• [What is needed]: Your response should be a copy of each line in the listing below that includes the word "page".

= Beginning of Section =

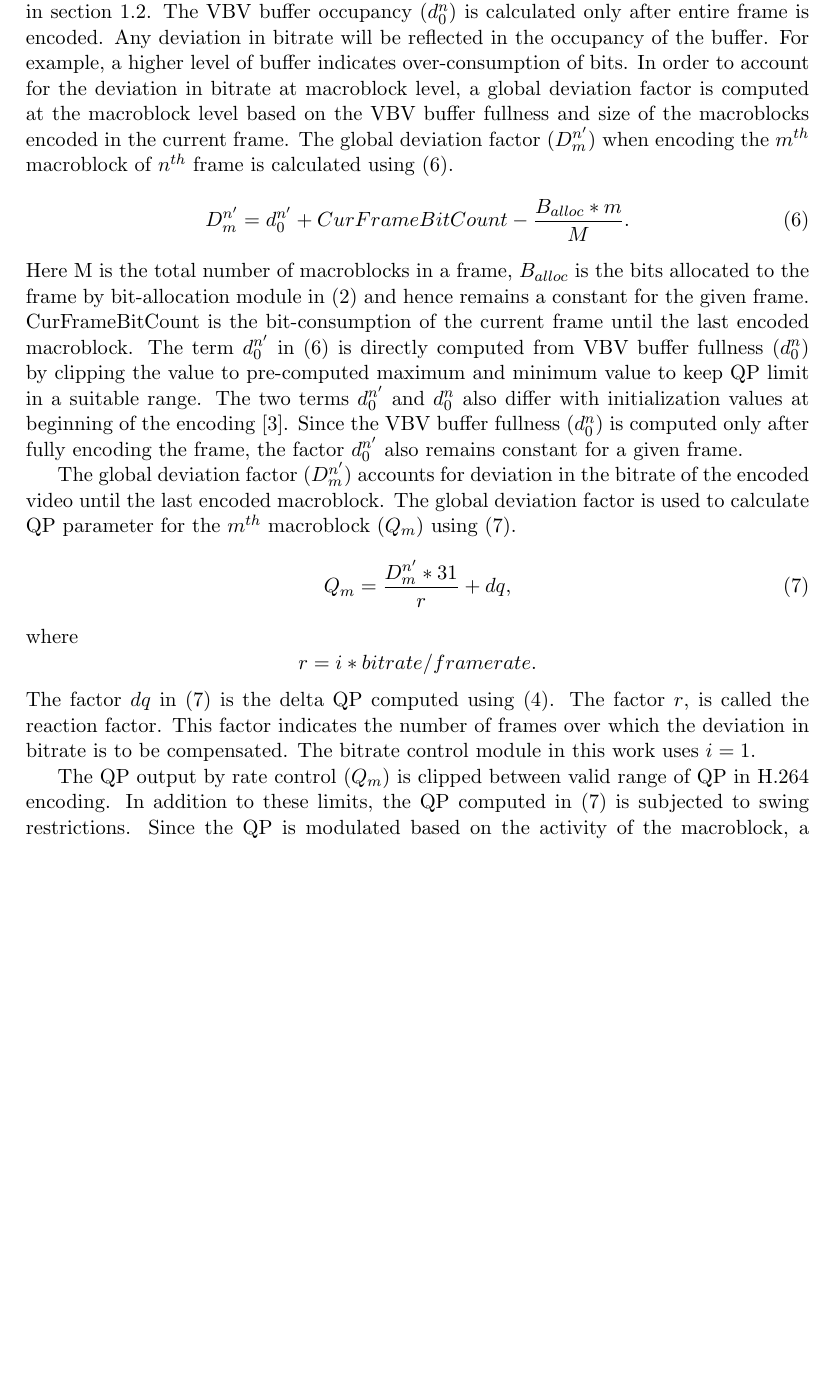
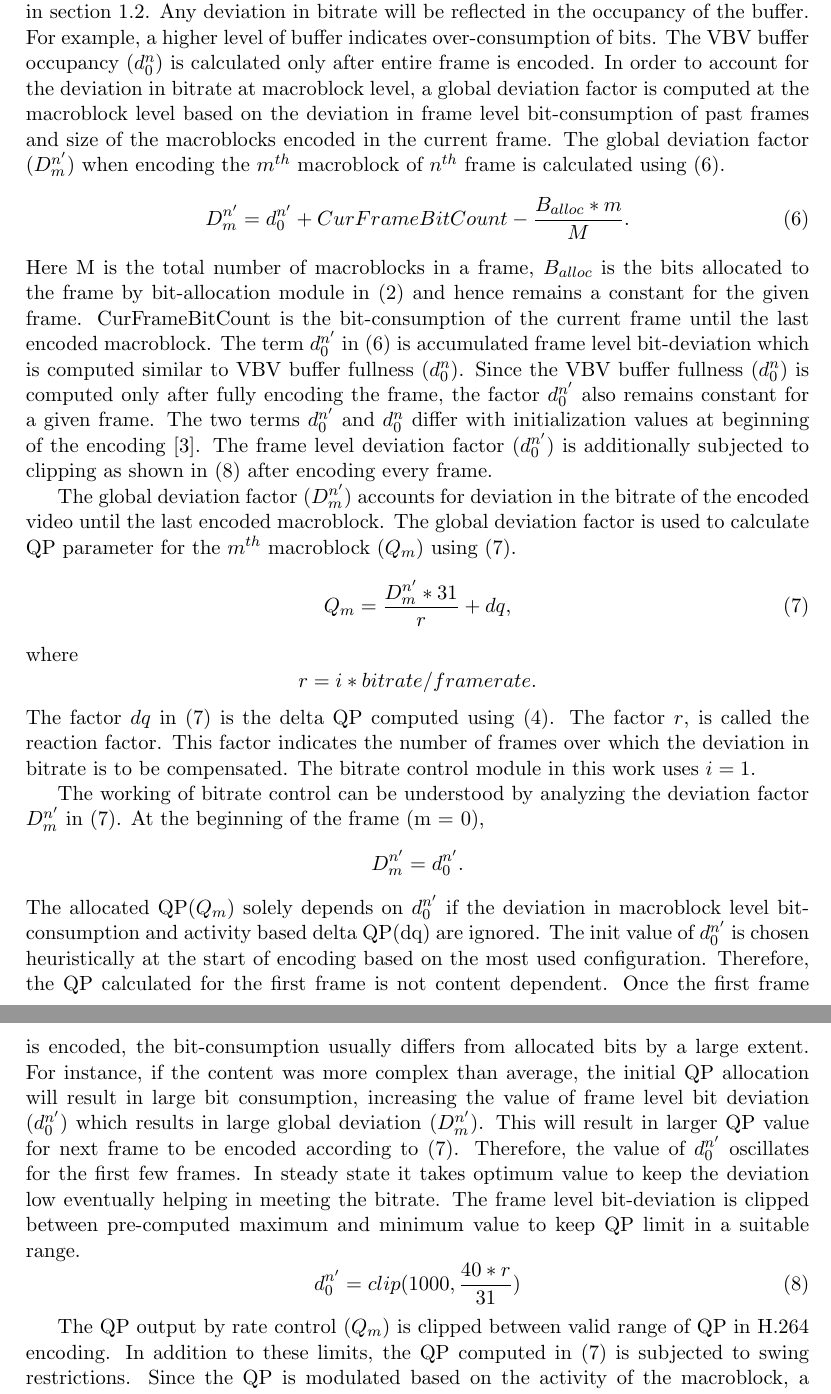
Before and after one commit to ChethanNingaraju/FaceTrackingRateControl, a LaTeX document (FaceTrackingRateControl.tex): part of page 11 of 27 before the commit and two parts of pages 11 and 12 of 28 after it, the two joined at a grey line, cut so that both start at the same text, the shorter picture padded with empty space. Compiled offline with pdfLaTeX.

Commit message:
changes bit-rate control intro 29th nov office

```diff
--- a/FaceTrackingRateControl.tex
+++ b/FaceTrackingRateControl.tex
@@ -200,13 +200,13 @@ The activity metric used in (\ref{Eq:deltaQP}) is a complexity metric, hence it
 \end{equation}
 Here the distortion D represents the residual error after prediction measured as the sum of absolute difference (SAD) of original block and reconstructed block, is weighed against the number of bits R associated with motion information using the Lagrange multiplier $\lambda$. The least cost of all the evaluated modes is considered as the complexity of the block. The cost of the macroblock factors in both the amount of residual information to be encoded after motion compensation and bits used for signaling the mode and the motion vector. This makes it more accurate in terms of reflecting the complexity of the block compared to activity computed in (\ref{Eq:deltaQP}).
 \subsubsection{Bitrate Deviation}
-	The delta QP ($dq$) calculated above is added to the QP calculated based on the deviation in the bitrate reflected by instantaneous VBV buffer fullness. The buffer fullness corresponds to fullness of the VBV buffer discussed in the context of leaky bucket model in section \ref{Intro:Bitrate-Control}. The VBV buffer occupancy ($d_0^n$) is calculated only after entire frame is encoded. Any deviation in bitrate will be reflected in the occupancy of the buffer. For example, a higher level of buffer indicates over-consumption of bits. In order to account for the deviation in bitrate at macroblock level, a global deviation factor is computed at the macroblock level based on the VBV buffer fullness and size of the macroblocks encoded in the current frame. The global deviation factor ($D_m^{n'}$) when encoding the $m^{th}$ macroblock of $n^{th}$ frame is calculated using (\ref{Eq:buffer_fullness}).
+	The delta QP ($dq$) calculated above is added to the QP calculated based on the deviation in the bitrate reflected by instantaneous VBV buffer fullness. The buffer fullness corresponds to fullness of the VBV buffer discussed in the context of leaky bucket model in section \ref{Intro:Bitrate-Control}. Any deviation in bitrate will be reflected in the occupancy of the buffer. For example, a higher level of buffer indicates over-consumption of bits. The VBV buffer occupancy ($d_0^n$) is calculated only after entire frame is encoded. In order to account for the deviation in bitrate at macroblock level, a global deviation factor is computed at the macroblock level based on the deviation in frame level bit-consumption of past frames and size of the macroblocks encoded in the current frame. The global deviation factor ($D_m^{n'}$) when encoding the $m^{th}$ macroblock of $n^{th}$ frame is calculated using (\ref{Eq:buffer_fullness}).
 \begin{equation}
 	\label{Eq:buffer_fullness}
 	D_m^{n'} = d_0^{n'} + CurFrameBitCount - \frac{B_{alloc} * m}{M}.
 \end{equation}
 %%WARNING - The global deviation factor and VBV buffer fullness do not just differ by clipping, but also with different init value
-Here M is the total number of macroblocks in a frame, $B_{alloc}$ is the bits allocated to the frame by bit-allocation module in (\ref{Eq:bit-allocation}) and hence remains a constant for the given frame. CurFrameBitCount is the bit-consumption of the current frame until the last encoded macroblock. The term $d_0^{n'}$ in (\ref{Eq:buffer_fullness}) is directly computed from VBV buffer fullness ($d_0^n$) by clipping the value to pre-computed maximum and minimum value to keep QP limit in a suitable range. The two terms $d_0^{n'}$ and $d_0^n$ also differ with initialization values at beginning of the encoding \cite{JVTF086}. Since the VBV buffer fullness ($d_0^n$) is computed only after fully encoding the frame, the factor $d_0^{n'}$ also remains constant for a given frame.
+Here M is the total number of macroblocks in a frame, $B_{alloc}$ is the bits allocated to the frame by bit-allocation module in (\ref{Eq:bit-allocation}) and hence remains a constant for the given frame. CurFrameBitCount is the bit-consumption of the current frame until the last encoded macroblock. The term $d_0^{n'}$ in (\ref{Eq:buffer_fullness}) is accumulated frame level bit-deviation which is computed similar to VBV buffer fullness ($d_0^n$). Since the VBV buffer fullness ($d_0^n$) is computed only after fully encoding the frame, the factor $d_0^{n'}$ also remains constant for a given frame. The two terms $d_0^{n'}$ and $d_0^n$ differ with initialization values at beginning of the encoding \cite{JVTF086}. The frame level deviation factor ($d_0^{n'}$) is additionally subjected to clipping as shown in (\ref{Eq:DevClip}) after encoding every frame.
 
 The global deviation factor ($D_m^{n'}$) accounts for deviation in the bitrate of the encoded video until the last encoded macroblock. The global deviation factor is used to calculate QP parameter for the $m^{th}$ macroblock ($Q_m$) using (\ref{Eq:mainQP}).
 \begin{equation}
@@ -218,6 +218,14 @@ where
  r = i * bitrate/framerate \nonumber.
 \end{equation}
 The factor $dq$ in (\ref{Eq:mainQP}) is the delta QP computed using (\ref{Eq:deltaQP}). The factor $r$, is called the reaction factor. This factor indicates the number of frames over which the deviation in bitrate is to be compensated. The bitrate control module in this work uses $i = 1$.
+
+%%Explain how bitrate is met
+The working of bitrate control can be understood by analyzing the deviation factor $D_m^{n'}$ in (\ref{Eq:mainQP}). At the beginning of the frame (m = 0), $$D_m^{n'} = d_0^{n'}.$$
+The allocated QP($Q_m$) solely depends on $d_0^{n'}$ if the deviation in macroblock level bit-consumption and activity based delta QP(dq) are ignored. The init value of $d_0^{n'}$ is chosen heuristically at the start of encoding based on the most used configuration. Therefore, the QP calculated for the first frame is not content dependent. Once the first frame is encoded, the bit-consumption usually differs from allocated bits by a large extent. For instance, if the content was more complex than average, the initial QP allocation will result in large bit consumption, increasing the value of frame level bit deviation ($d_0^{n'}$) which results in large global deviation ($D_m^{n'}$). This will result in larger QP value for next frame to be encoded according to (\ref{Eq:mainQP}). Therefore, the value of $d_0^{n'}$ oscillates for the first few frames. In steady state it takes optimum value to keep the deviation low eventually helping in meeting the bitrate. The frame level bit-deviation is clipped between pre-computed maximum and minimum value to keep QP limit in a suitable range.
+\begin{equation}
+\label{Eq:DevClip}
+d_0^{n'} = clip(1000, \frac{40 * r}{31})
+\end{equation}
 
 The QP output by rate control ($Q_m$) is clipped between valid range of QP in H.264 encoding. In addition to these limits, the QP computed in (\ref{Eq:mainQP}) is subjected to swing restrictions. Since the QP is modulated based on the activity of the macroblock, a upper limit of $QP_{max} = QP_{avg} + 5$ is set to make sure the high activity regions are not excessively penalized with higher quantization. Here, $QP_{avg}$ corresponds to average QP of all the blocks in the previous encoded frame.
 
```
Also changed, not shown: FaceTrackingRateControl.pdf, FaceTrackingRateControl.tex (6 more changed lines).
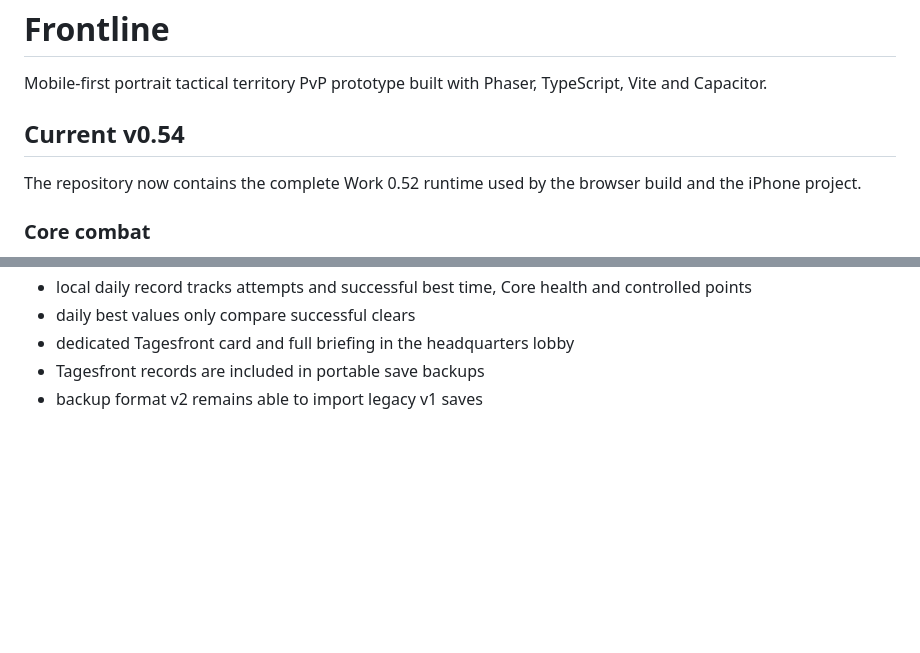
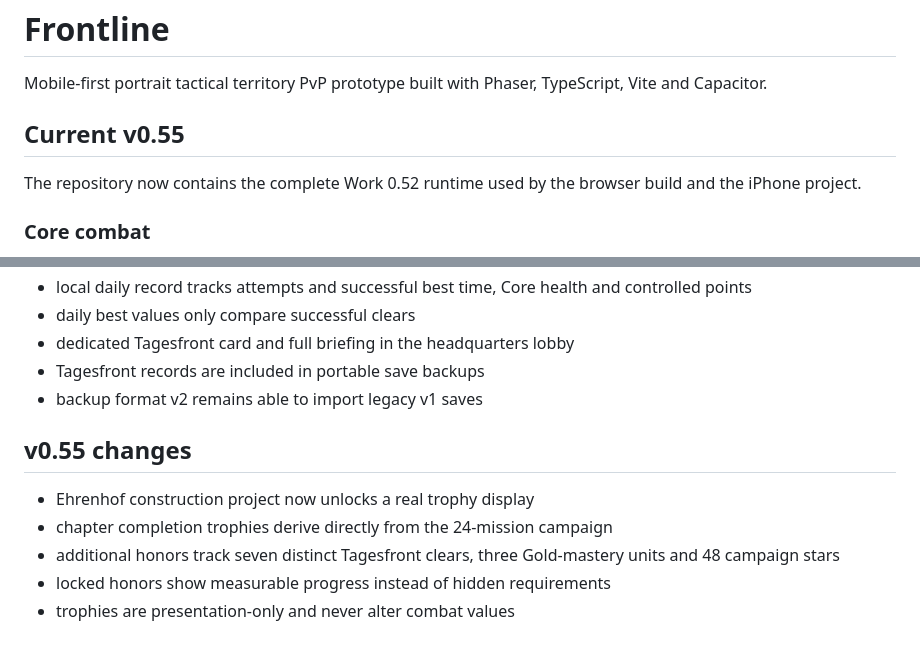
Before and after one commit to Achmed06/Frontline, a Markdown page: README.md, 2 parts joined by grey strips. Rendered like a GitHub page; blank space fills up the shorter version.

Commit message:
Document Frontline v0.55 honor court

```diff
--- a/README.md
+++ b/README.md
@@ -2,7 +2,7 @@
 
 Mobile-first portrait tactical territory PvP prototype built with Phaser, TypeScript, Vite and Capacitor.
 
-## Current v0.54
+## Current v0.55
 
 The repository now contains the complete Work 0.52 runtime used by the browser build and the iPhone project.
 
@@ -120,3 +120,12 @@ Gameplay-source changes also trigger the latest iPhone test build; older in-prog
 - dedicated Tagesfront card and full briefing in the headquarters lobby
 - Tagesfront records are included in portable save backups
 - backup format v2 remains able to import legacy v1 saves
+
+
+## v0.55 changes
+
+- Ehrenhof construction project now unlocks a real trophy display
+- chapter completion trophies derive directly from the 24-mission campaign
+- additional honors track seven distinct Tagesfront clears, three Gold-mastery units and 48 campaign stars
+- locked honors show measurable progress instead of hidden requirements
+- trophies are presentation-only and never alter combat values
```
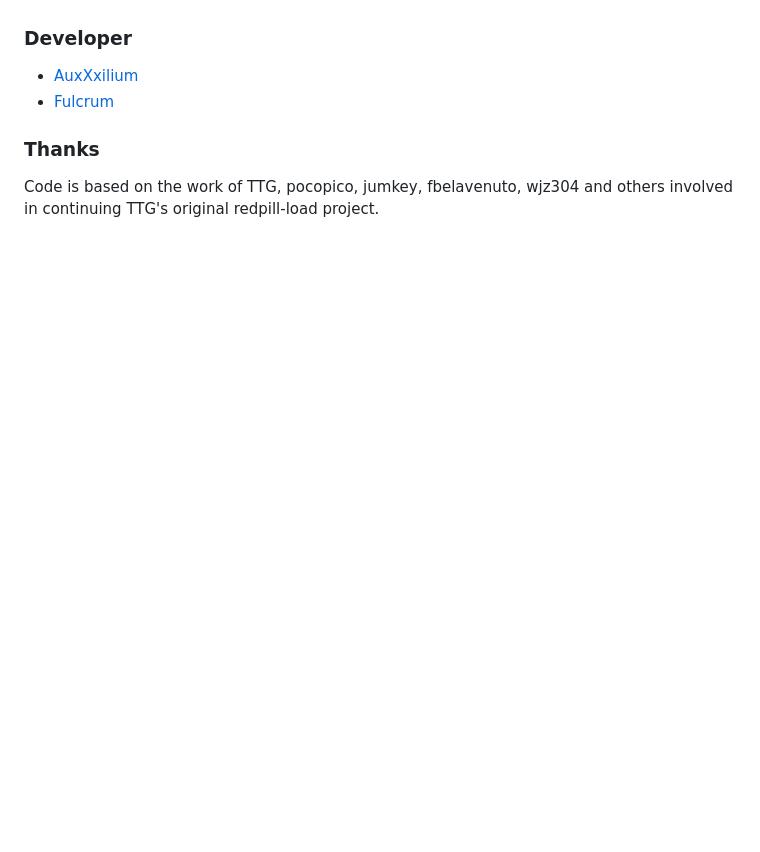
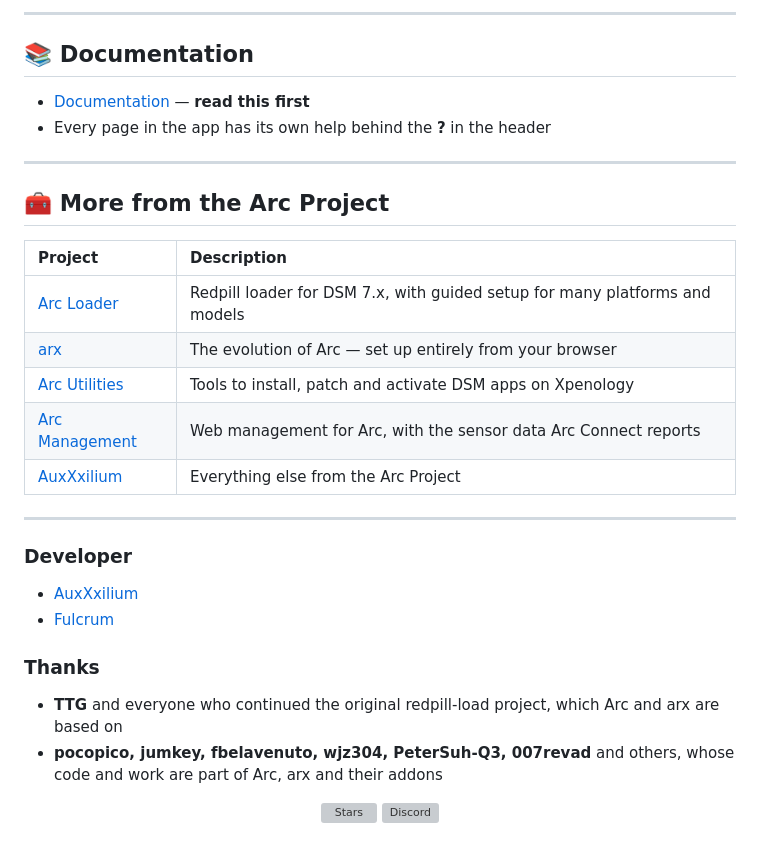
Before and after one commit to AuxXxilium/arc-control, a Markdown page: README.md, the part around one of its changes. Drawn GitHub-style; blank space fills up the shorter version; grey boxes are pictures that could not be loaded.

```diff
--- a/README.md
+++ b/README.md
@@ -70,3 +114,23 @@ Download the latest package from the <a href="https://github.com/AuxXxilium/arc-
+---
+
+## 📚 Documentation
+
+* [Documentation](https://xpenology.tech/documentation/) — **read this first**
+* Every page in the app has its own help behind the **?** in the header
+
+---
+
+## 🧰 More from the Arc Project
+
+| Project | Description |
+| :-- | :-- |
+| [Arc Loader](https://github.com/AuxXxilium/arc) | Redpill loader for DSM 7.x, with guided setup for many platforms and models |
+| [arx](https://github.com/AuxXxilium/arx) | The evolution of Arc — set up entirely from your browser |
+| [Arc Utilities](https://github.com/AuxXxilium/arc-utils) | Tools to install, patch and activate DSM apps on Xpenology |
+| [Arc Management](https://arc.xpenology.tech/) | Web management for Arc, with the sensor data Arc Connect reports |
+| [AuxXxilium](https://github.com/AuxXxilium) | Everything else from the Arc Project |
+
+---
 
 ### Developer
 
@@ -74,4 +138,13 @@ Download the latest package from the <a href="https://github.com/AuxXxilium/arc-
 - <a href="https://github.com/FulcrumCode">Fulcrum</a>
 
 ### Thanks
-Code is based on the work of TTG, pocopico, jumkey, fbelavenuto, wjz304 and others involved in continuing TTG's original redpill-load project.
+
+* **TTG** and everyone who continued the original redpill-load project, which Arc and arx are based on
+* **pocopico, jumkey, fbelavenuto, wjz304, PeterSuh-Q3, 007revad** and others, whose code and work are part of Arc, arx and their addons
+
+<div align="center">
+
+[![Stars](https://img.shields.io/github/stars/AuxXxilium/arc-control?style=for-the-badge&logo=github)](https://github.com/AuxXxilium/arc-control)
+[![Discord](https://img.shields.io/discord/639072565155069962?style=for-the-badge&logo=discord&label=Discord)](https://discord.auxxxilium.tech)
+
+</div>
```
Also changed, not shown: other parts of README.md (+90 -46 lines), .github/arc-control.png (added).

= End of Section =

• [Task answer]:
Before and after one commit to ChethanNingaraju/FaceTrackingRateControl, a LaTeX document (FaceTrackingRateControl.tex): part of page 11 of 27 before the commit and two parts of pages 11 and 12 of 28 after it, the two joined at a grey line, cut so that both start at the same text, the shorter picture padded with empty space. Compiled offline with pdfLaTeX.
Before and after one commit to Achmed06/Frontline, a Markdown page: README.md, 2 parts joined by grey strips. Rendered like a GitHub page; blank space fills up the shorter version.
Before and after one commit to AuxXxilium/arc-control, a Markdown page: README.md, the part around one of its changes. Drawn GitHub-style; blank space fills up the shorter version; grey boxes are pictures that could not be loaded.
+* Every page in the app has its own help behind the **?** in the header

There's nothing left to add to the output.